EXERCISE OBJECTIVE:
Print every record exactly, omitting all pictures.

RECORDS:
===============
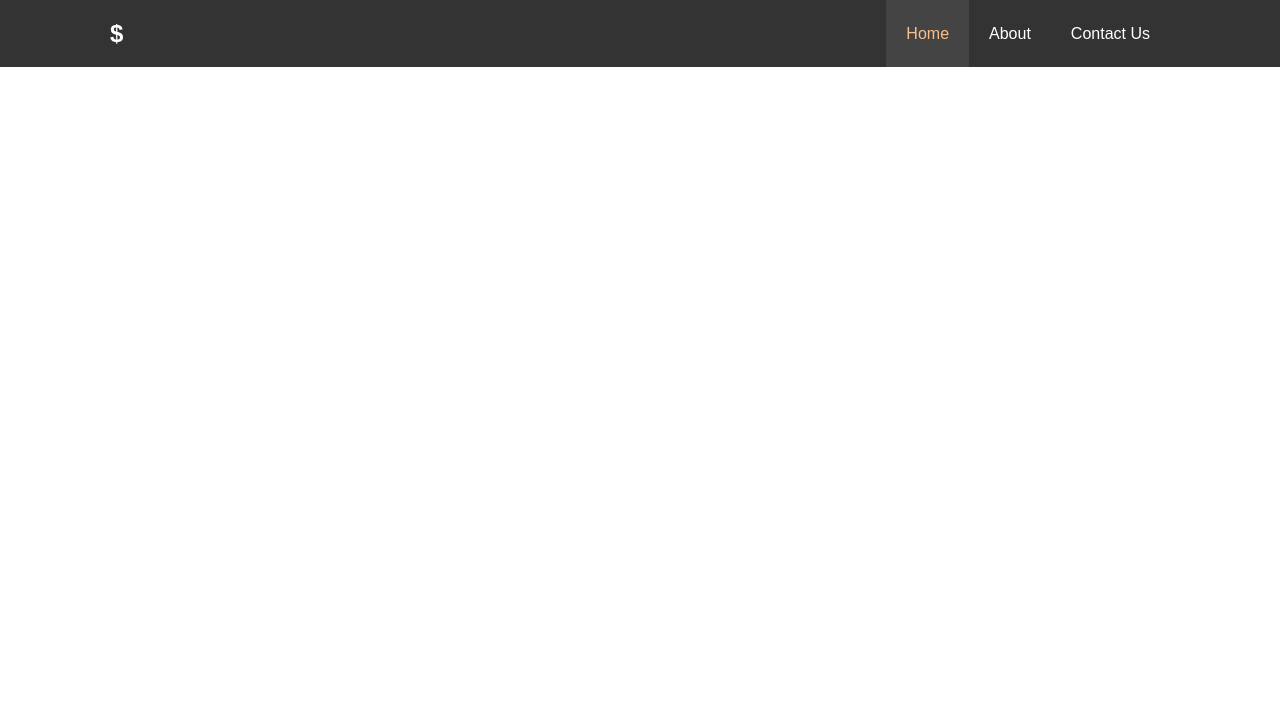
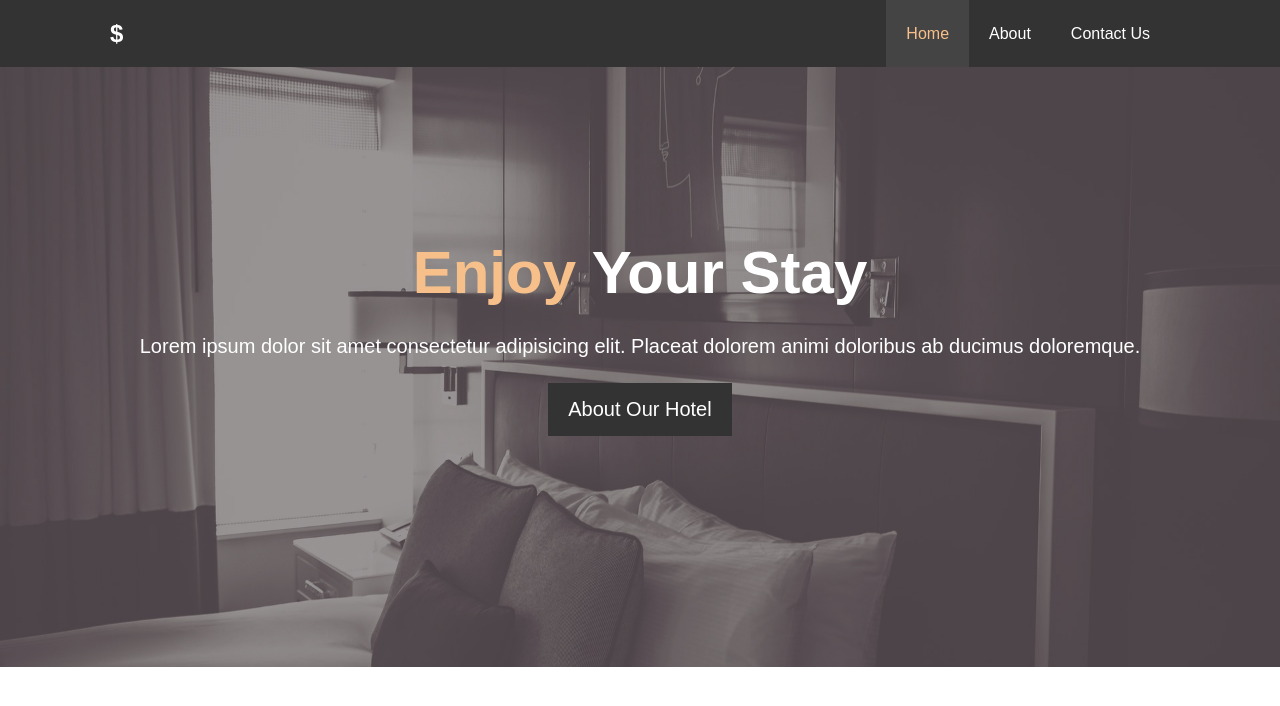
Before and after one commit to dev98s/Hotel-Website, a plain HTML site: page index.html in a window 1280 px wide. Drawn offline with Linux system fonts and the light colour scheme.

Commit message:
Complete the header

```diff
--- a/css/style.css
+++ b/css/style.css
@@ -54,3 +54,48 @@ a {
     background: #444;
     color: #f7c08a;
 }
+
+#showcase {
+    background: url("../img/showcase.jpg") no-repeat center center/cover;
+    height: 600px;
+}
+
+#showcase .container {
+    color: white;
+    text-align: center;
+    padding-top: 170px;
+}
+
+#showcase h1 {
+    font-size: 60px;
+    line-height: 1.2em;
+    padding-bottom: 20px;
+}
+
+.text-primary {
+    color: #f7c08a;
+}
+
+.lead {
+    font-size: 20px;
+}
+
+#showcase p {
+    padding-bottom: 20px;
+    line-height: 1.7em;
+}
+
+.btn {
+    display: inline-block;
+    font-size: 20px;
+    color: white;
+    background-color: #333;
+    padding: 13px 20px;
+    border: none;
+    cursor: pointer;
+}
+
+.btn:hover {
+    color: #333;
+    background-color: #f7c08a;
+}
--- a/index.html
+++ b/index.html
@@ -22,6 +22,15 @@
                 </ul>
             </div>
         </nav>
+
+        <div id="showcase">
+            <div class="container">
+                <h1><span class="text-primary">Enjoy</span> Your Stay</h1>
+                <p class="lead">Lorem ipsum dolor sit amet consectetur adipisicing elit. Placeat dolorem animi doloribus
+                    ab ducimus doloremque.</p>
+                <a class="btn" href="./about.html">About Our Hotel</a>
+            </div>
+        </div>
     </header>
 </body>
 
```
===============
YOUR RESPONSE:
Before and after one commit to dev98s/Hotel-Website, a plain HTML site: page index.html in a window 1280 px wide. Drawn offline with Linux system fonts and the light colour scheme.

Commit message:
Complete the header

```diff
--- a/css/style.css
+++ b/css/style.css
@@ -54,3 +54,48 @@ a {
     background: #444;
     color: #f7c08a;
 }
+
+#showcase {
+    background: url("../img/showcase.jpg") no-repeat center center/cover;
+    height: 600px;
+}
+
+#showcase .container {
+    color: white;
+    text-align: center;
+    padding-top: 170px;
+}
+
+#showcase h1 {
+    font-size: 60px;
+    line-height: 1.2em;
+    padding-bottom: 20px;
+}
+
+.text-primary {
+    color: #f7c08a;
+}
+
+.lead {
+    font-size: 20px;
+}
+
+#showcase p {
+    padding-bottom: 20px;
+    line-height: 1.7em;
+}
+
+.btn {
+    display: inline-block;
+    font-size: 20px;
+    color: white;
+    background-color: #333;
+    padding: 13px 20px;
+    border: none;
+    cursor: pointer;
+}
+
+.btn:hover {
+    color: #333;
+    background-color: #f7c08a;
+}
--- a/index.html
+++ b/index.html
@@ -22,6 +22,15 @@
                 </ul>
             </div>
         </nav>
+
+        <div id="showcase">
+            <div class="container">
+                <h1><span class="text-primary">Enjoy</span> Your Stay</h1>
+                <p class="lead">Lorem ipsum dolor sit amet consectetur adipisicing elit. Placeat dolorem animi doloribus
+                    ab ducimus doloremque.</p>
+                <a class="btn" href="./about.html">About Our Hotel</a>
+            </div>
+        </div>
     </header>
 </body>
 
```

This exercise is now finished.